by Barry Neil Kaufman
In 1979, the classic best-seller Son-Rise was made into an award-winning NBC television special, which has been viewed by 300 million people worldwide. Now, Son-Rise: The Miracle Continues presents an expanded and updated journal of Barry and Samahria Kaufman’s successful effort to reach their once “unreachable” autistic child. Part one documents Raun Kaufman’s astonishing development from a lifeless, autistic, retarded child into a highly verbal, lovable youngster with no traces of his former condition. Part two details Raun’s extraordinary progress from the age of four into young adulthood. Part three shares moving accounts of five families that successfully used the Son-Rise Program to reach their own special children.

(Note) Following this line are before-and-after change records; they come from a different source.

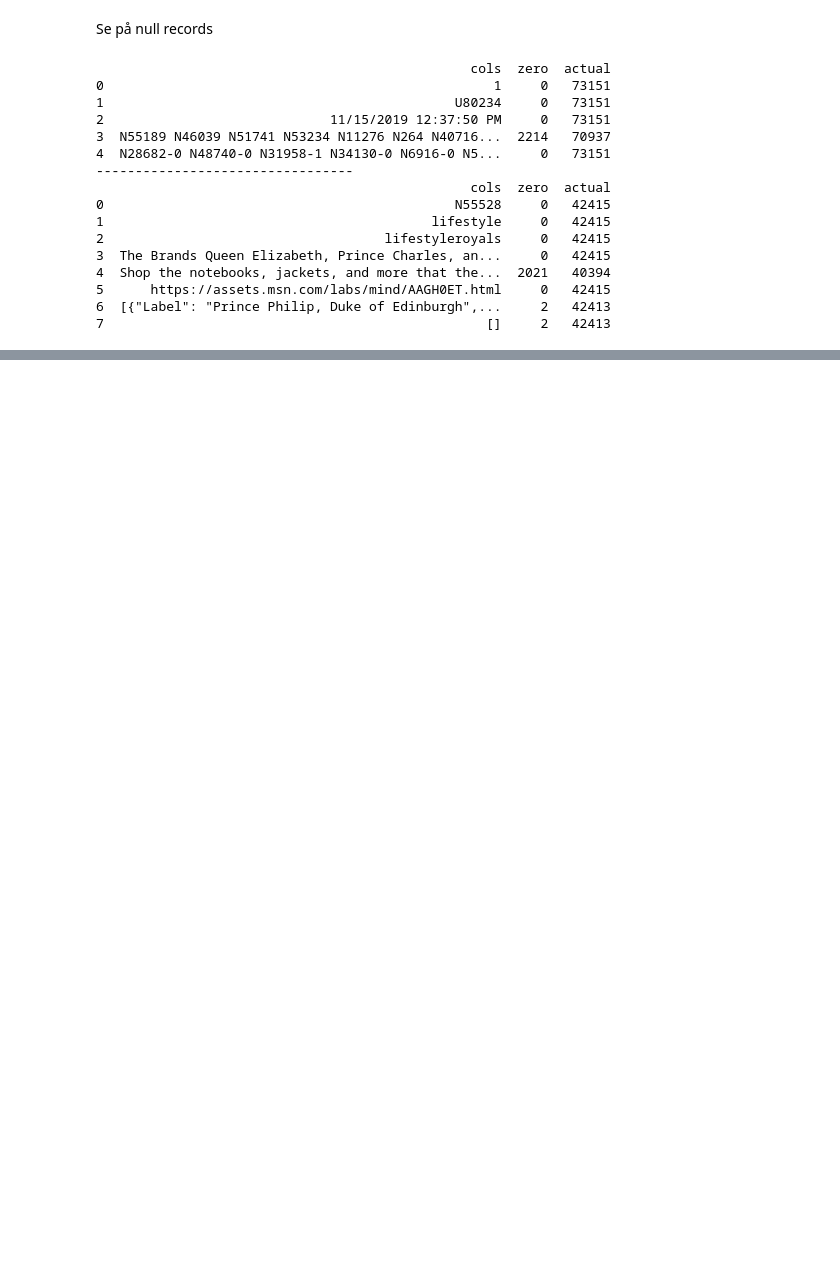
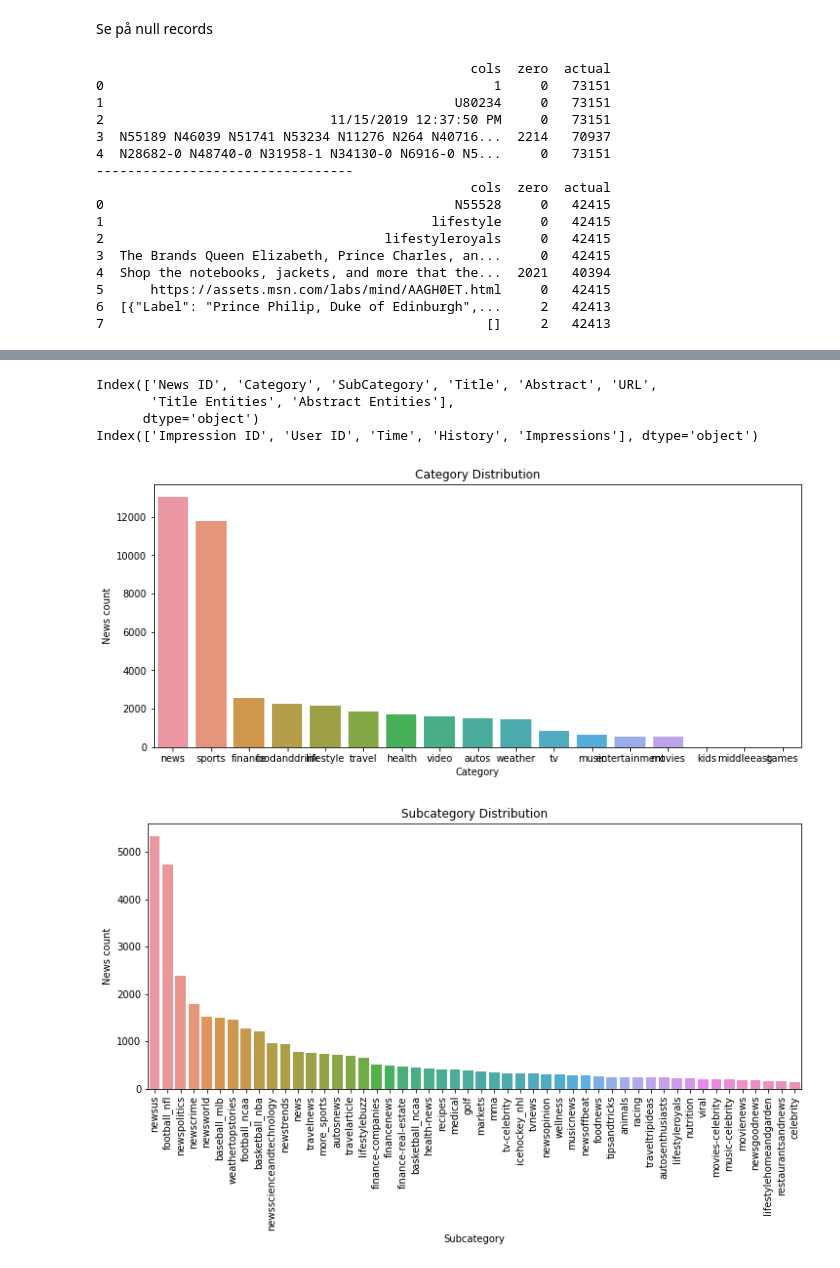
Before and after one commit to anderszk/tdt4215_proj, a Jupyter notebook: notebooks/temp.ipynb, the cells around one changed output, grey strips where cells are left out. Saved outputs shown, nothing was run; the diff lists cells and outputs as text; code cells hidden in the pictures; blank space fills up the shorter version.

Commit message:
desc data analysis

```diff
--- a/notebooks/temp.ipynb
+++ b/notebooks/temp.ipynb
@@ -39,0 +48,38 @@ see_null("news.tsv")
+# %%
+# load and rename
+behaviors_df = pd.read_csv('../data/raw/MINDsmall_dev/behaviors.tsv', sep="\t", names=["Impression ID", "User ID", "Time", "History", "Impressions"], header=None)
+news_df = pd.read_csv('../data/raw/MINDsmall_dev/news.tsv', sep="\t", names=["News ID", "Category", "SubCategory", "Title", "Abstract", "URL", "Title Entities", "Abstract Entities"], header=None)
+
+print(news_df.columns)
+print(behaviors_df.columns)
+# %% [output]
+Index(['News ID', 'Category', 'SubCategory', 'Title', 'Abstract', 'URL',
+       'Title Entities', 'Abstract Entities'],
+      dtype='object')
+Index(['Impression ID', 'User ID', 'Time', 'History', 'Impressions'], dtype='object')
+# %%
+# columns er unnamed men de er index 1 og 2
+subcat_counts= news_df['SubCategory'].value_counts()
+category_counts= news_df['Category'].value_counts()
+
+# Top 50 subcat fordi det var alfor mange
+subcat_counts= subcat_counts.head(50)
+
+plt.figure(figsize=(12, 5))
+sns.barplot(x=category_counts.index, y=category_counts.values)
+plt.xlabel("Category")
+plt.ylabel("News count")
+
+plt.title("Category Distribution")
+plt.show()
+
+plt.figure(figsize=(12, 5))
+sns.barplot(x=subcat_counts.index, y=subcat_counts.values)
+plt.xlabel("Subcategory")
+plt.ylabel("News count")
+plt.xticks(rotation=90)
+plt.title("Subcategory Distribution")
+plt.show()
+# %% [output]
+[figure, added]
+[figure, added]
```
Also changed, not shown: parts of 5 cells of this notebook.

An awe-inspiring reminder that love moves mountains. A must for any parent, teacher or student of personal growth. Do you ever wonder why things turn out the way they do? I do. Every so often, I ask myself why an event in my life occurred, if maybe it had some sort of purpose or reason. I realize that, in the larger scheme of things, I can never really know why events happen or if there is some sort of grand plan for us all. I do believe, though, that each event offers us a brand new chance to change ourselves and our lives, whether the change is slight or sweeping. Even if we can’t know whether there is some great cosmic reason for the workings of the world, we can still give events meaning with what we do with them. When I was diagnosed as autistic (and also severely mentally retarded, with a below-thirty IQ), my parents were given ample opportunity to treat the event as a tragedy. The whole world saw autism as hopeless and encouraged my parents to see it that way too. Sometimes it dawns on me how close I came to spending my life encapsulated inside my own head, lacking the tools to interact with the rest of the world. My autism could have been just another event without meaning or explanation. What turned it around was not a string of events, but rather a wildly different and unheard of perspective: Refusing to accept the age-old view of autism as a terrible catastrophe, my parents came up with the radical idea that my autism was a chance – a great opportunity, in fact – to try to reach a child lost behind a thick, hazy cloud. It was a chance to make greatness out of something commonly viewed as unquestionably sad and tragic.
by Allan Badiner
Buddhism and psychedelic exploration share a common concern: the liberation of the mind. This new edition of Zig Zag Zen: Buddhism and Psychedelics has evolved from the landmark anthology that launched the first inquiry into the ethical, doctrinal, and transcendental considerations at the intersection of Buddhism and psychedelics. A provocative and thoughtful exploration of inner states and personal transformation, Zig Zag Zen now contains an expanded display of stunning artwork including pieces from Android Jones, Sukhi Barber, Ang Tsherin Sherpa, and Amanda Sage, as well as the original brilliant work of Robert Venosa, Mark Rothko, Robert Beer, Francesco Clemente, and many others, including more work by the pioneering visionary artist Alex Grey. Complementing these new images are original essays by such luminaries as Ralph Metzner and Brad Warner; exciting interviews with James Fadiman, Kokyo Henkel, and Rick Doblin; and a discussion of ayahuasca’s unique influence on Zen Buddhism by David Coyote; all of which have been carefully curated to extend the original inquiry of authors Joan Halifax Roshi, Peter Matthiessen, Jack Kornfield, Ram Dass, Terence McKenna, Rick Fields and many others. Buddhism and psychedelics are inevitable subjects encountered on the journey to wisdom. Examined together, the reader may understand more deeply the essence of each.
by Juris Rubenis
This unusual little book is a translated masterpiece of wisdom – the result of a unique conversation about faith between a Protestant pastor and a Roman Catholic artist in the heart of post-communist Europe. With a depth of awareness for the meaning of each of life’s moments, these deceptively simple reflections speak directly to our anxieties, evoking, at times, the Desert Fathers, and at others, Blaise Pascal or Simone Weil. Subacs’ drawings convey a people who stand at all times before a gracious presence, empowered to find their bearings in the cosmos, to love their neighbors, to build decent communities, and to face death with hope.